Building the links
Malpica says proper supply chain management can resemble spokes on a wheel comprised of suppliers, manufacturers, carriers and warehouses. Depending on the industry and the product, the spokes change—for example, at Fujifilm, a priority was ensuring sensitive gear arrived undamaged.
At L’Oréal, he oversees the entire supply chain, relying on enterprise resource management software to link and track inventory, from when it’s received through order fulfillment, shipping and billing.
He uses warehouse management systems to manage inventory, batch control, stock and how stock is stored, also. He uses labor management software to automate manual tasks, such as picking orders—those are being automated with light indicators and checkweigher systems showing locations and quantities.
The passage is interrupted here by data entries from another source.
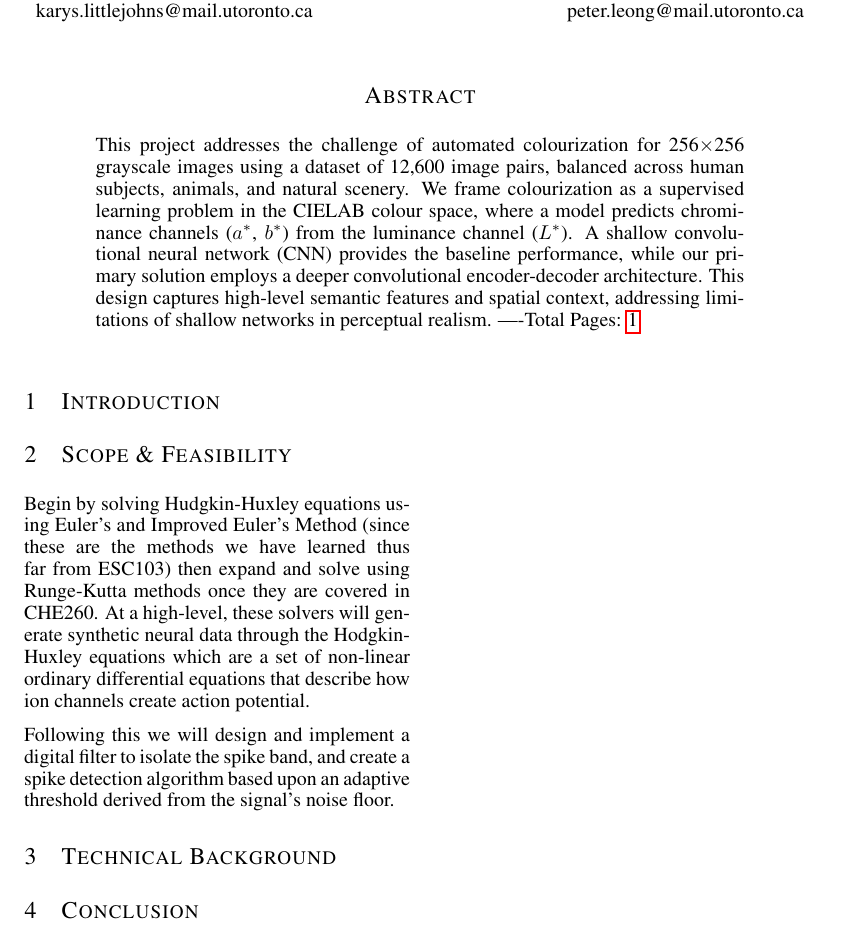
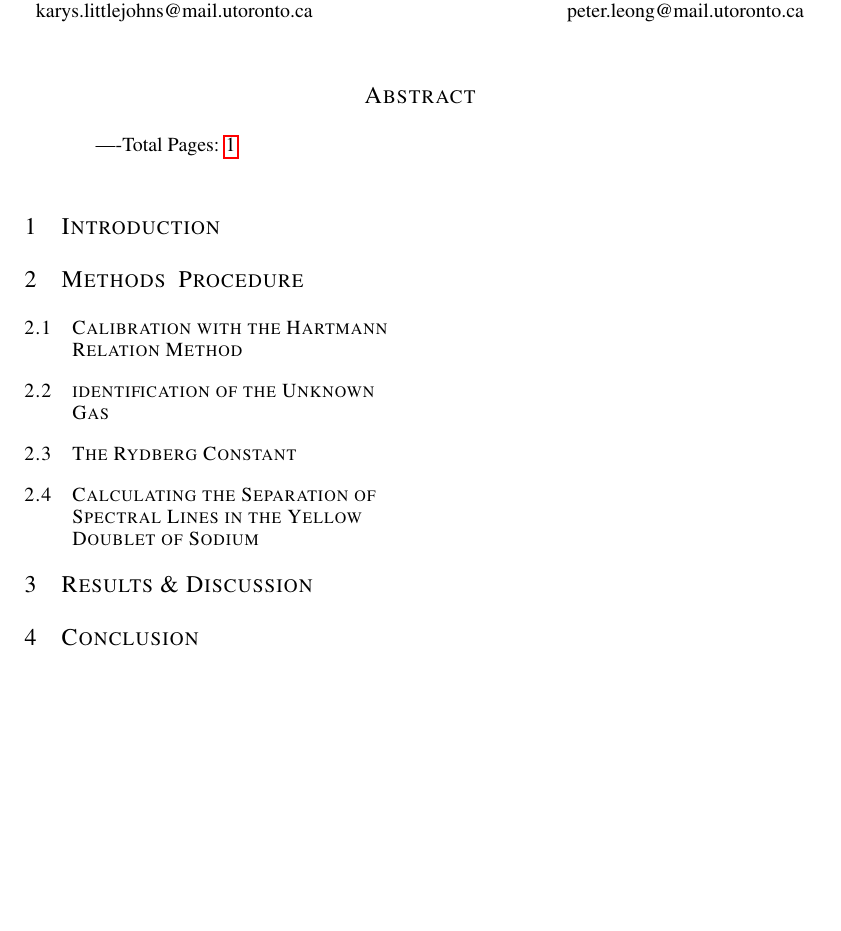
Before and after one commit to PeterL-Engineering/PHY293_Waves_Modern_Physics, a LaTeX paper (Lab 2 - Rydberg Constant/PHY293_Rydberg_Constant.tex): part of page 1 of 2, cut so that both start at the same text, the shorter picture padded with empty space. Compiled offline with pdfLaTeX; a missing bibliography style is replaced by a similar one.

Commit message:
started methods and procedures

```diff
--- a/Lab 2 - Rydberg Constant/PHY293_Rydberg_Constant.tex
+++ b/Lab 2 - Rydberg Constant/PHY293_Rydberg_Constant.tex
@@ -56,11 +56,7 @@ peter.leong@mail.utoronto.ca \\
 \vspace{-6ex}
 
 \begin{abstract}
-This project addresses the challenge of automated colourization for 256$\times$256 grayscale images using a dataset of 12,600 image pairs, balanced across human subjects,
-animals, and natural scenery. We frame colourization as a supervised learning problem in the CIELAB colour space, where a model predicts chrominance channels ($a^*$, $b^*$)
-from the luminance channel ($L^*$). A shallow convolutional neural network (CNN) provides the baseline performance, while our primary solution employs a deeper convolutional
-encoder-decoder architecture. This design captures high-level semantic features and spatial context, addressing limitations of shallow networks in perceptual realism.
-%######## CHE260: Do not change the next line. This shows your Main body page count.
+
 ----Total Pages: \pageref{last_page}
 \end{abstract}
 
@@ -70,16 +66,19 @@ encoder-decoder architecture. This design captures high-level semantic features
 
 \section{Introduction}
 
-\section{Scope \& Feasibility}
+\section{Methods & Procedure}
 
-Begin by solving Hudgkin-Huxley equations using Euler's and Improved Euler's Method (since these are the methods we have learned thus far from ESC103)
-then expand and solve using Runge-Kutta methods once they are covered in CHE260. At a high-level, these solvers will generate synthetic neural data through
-the Hodgkin-Huxley equations which are a set of non-linear ordinary differential equations that describe how ion channels create action potential.
 
-Following this we will design and implement a digital filter to isolate the spike band, and create a spike detection algorithm based upon an adaptive threshold
-derived from the signal's noise floor.
 
-\section{Technical Background}
+\subsection{Calibration with the Hartmann Relation Method}
+
+\subsection{identification of the Unknown Gas}
+
+\subsection{The Rydberg Constant}
+
+\subsection{Calculating the Separation of Spectral Lines in the Yellow Doublet of Sodium}
+
+\section{Results \& Discussion}
 
 \section{Conclusion}
 
```
Also changed, not shown: Lab 3 - Wave Phenomena/PHY293_Wave_Phenomena.tex (+8 -8 lines), Lab 2 - Rydberg Constant/PHY293_Rydberg_Constant.tex (12 more changed lines).
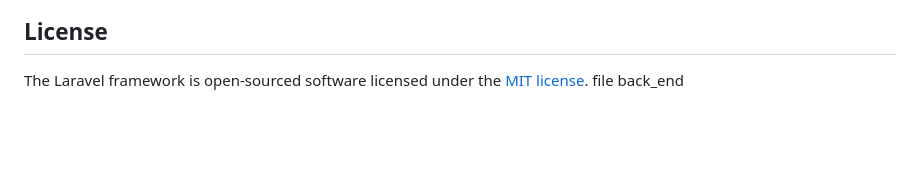
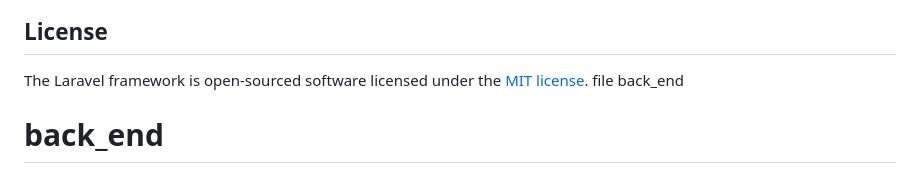
Before and after one commit to vanillavanila/back_end, a Markdown page: README.md, the part around the change. Drawn GitHub-style; blank space fills up the shorter version.

```diff
--- a/README.md
+++ b/README.md
@@ -57,3 +57,4 @@ If you discover a security vulnerability within Laravel, please send an e-mail t
 
 The Laravel framework is open-sourced software licensed under the [MIT license](https://opensource.org/licenses/MIT).
 file back_end
+# back_end
```
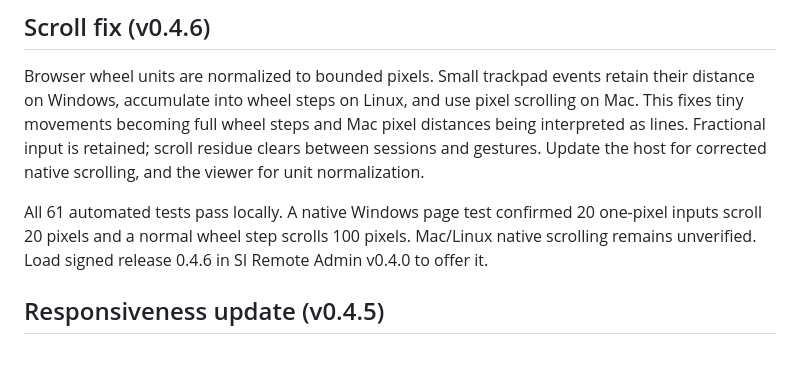
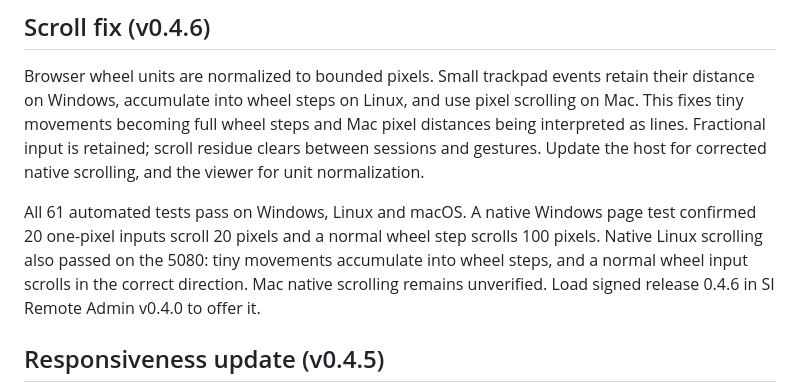
Before and after one commit to seanLOLIPOP/ConnectForge, a Markdown page: README.md, the part around the change. Rendered like a GitHub page; blank space fills up the shorter version.

Commit message:
Document verified native Linux scrolling and cross-platform checks

```diff
--- a/README.md
+++ b/README.md
@@ -8,7 +8,7 @@ Built October 20, 2026. A working remote desktop preview with SI account login,
 
 Browser wheel units are normalized to bounded pixels. Small trackpad events retain their distance on Windows, accumulate into wheel steps on Linux, and use pixel scrolling on Mac. This fixes tiny movements becoming full wheel steps and Mac pixel distances being interpreted as lines. Fractional input is retained; scroll residue clears between sessions and gestures. Update the host for corrected native scrolling, and the viewer for unit normalization.
 
-All 61 automated tests pass locally. A native Windows page test confirmed 20 one-pixel inputs scroll 20 pixels and a normal wheel step scrolls 100 pixels. Mac/Linux native scrolling remains unverified. Load signed release 0.4.6 in SI Remote Admin v0.4.0 to offer it.
+All 61 automated tests pass on Windows, Linux and macOS. A native Windows page test confirmed 20 one-pixel inputs scroll 20 pixels and a normal wheel step scrolls 100 pixels. Native Linux scrolling also passed on the 5080: tiny movements accumulate into wheel steps, and a normal wheel input scrolls in the correct direction. Mac native scrolling remains unverified. Load signed release 0.4.6 in SI Remote Admin v0.4.0 to offer it.
 
 ## Responsiveness update (v0.4.5)
 
```
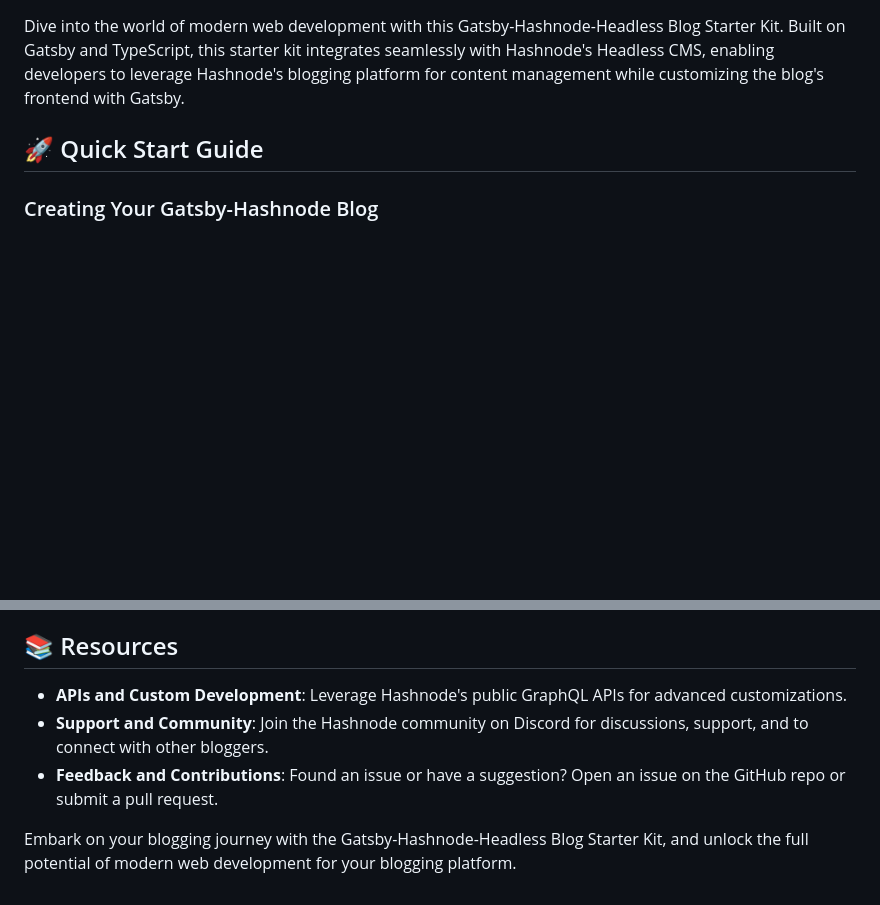
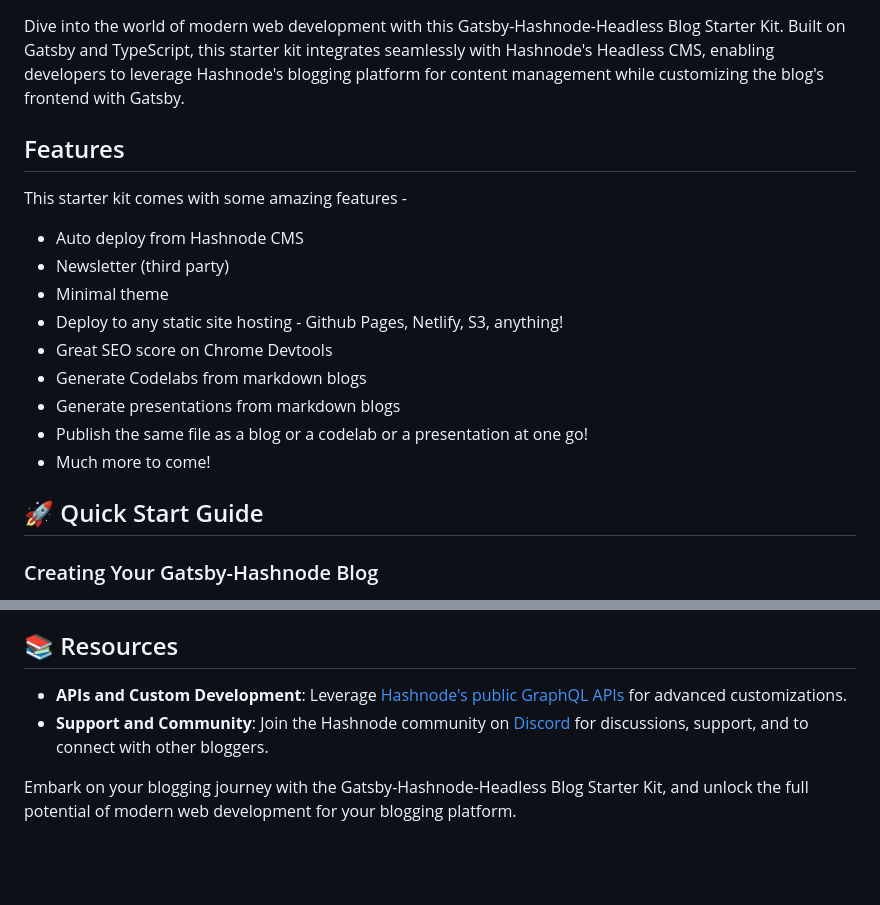
Before and after one commit to xprilion/gatsby-hashnode-headless, a Markdown page: README.md, 2 parts joined by grey strips. GitHub-like rendering; blank space fills up the shorter version.

```diff
--- a/README.md
+++ b/README.md
@@ -11,6 +11,19 @@
 </h1>
 
 Dive into the world of modern web development with this Gatsby-Hashnode-Headless Blog Starter Kit. Built on Gatsby and TypeScript, this starter kit integrates seamlessly with Hashnode's Headless CMS, enabling developers to leverage Hashnode's blogging platform for content management while customizing the blog's frontend with Gatsby.
+
+## Features
+
+This starter kit comes with some amazing features -
+- Auto deploy from Hashnode CMS
+- Newsletter (third party)
+- Minimal theme
+- Deploy to any static site hosting - Github Pages, Netlify, S3, anything!
+- Great SEO score on Chrome Devtools
+- Generate Codelabs from markdown blogs
+- Generate presentations from markdown blogs
+- Publish the same file as a blog or a codelab or a presentation at one go!
+- Much more to come!
 
 ## 🚀 Quick Start Guide
 
@@ -90,8 +103,7 @@ If it's a quick fix, such as a misspelled word or a broken link, feel free to sk
 
 ## 📚 Resources
 
-- **APIs and Custom Development**: Leverage Hashnode's public GraphQL APIs for advanced customizations.
-- **Support and Community**: Join the Hashnode community on Discord for discussions, support, and to connect with other bloggers.
-- **Feedback and Contributions**: Found an issue or have a suggestion? Open an issue on the GitHub repo or submit a pull request.
+- **APIs and Custom Development**: Leverage [Hashnode's public GraphQL APIs](https://gql.hashnode.com/) for advanced customizations.
+- **Support and Community**: Join the Hashnode community on [Discord](https://discord.gg/hashnode) for discussions, support, and to connect with other bloggers.
 
 Embark on your blogging journey with the Gatsby-Hashnode-Headless Blog Starter Kit, and unlock the full potential of modern web development for your blogging platform.
```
Data gathered by the software through barcodes and radio frequency identification is used to create real-time updates on inventory.
He uses management system software to track transportation, including trucks, that have left the warehouse or distribution center.
“Generally, these systems work in real time and include product information and specifications, available inventory, customer information, among others,” Malpica says. “This can facilitate reception and dispatch operations by providing information on the products in real time, which can reduce errors and increase the efficiency of operations.”
Though e-commerce was on the rise before the COVID-19 pandemic, it’s since skyrocketed. It grew from 16 percent in 2020 to 19 percent in 2021 as sales reached nearly $27 trillion, according to the United Nations Conference on Trade and Development. A study by the Mexican Association Online Sales showed a 27 percent increase in e-commerce from 2020 to 2021.
Among many other effects, this has required companies to get more warehouse space and improve their distribution networks, Malpica says. It’s also led companies to use third party services and sites for logistics and warehousing, he adds. E-commerce has also changed the balance of the relationship between companies and customers, Malpica says.
“Today’s consumers have more power to direct and affect the way retailers and businesses operate to meet their needs and wants,” he says. “E-commerce incorporating same-day delivery is an option that has become almost necessary for some businesses to satisfy the customer.”
Malpica says it’s important he maintains strong relationships with his suppliers, that he understands trends and is transparent to ensure stability.
“The pandemic has taught us to have a lot of resilience and has shown us that even in operations, remote work is possible at the administrative level,” he says. “The pandemic broke the stereotype by having a flexible way of managing operations while taking extreme care and adherence to the stricter standards of care for the health of each employee.”
Still changing, still the same
Born in Mexico City, Malpica earned his degrees in industrial engineering and management from Universidad La Salle in 2001 and 2003. While in school, he served as an intern at L’Oréal, then joined its operations and logistics department in Mexico City.
In February 2008, Malpica joined Fujifilm Mexico as its operations manager, overseeing the distribution center there. In March 2011, he returned to L’Oreal as distribution director for the company’s Mexican subsidiary (for which he’s also served as director of supply chains). After a stint as customer care director for the company’s Hispanic Zone, in 2018 he took on the task of managing end-to-end operations at the country’s distribution center. He held the role until being promoted to his current position in November 2021.
Throughout his career, Malpica says he’s seen the addition of data and technology tools and says e-commerce needs to be supported with more sustainable practices—ones that L’Oreal is actively implementing.
Known as L’Oreal for the Future, the company’s sustainability program marks a new milestone in accelerating the transformation of its supply chain. Its goal is to reduce the company’s greenhouse gas by 50 percent (compared to 2016 levels) by 2030.
“The supply chain of any production process is the fundamental factor that includes all the parties involved in fulfilling a customer’s request,” Malpica says. “Managing them properly can create strategies that lead to better production and service processes. We really are trying to transform and reinvent how the company transports their goods, and I feel very proud that sustainability is at the heart of all our decisions.”
View this feature in the Vol. III 2022 Edition here.
Showcase your feature on your website with a custom “As Featured in Vision” badge that links directly to your article!
Copy and paste this script into your page coding (ideally right before the closing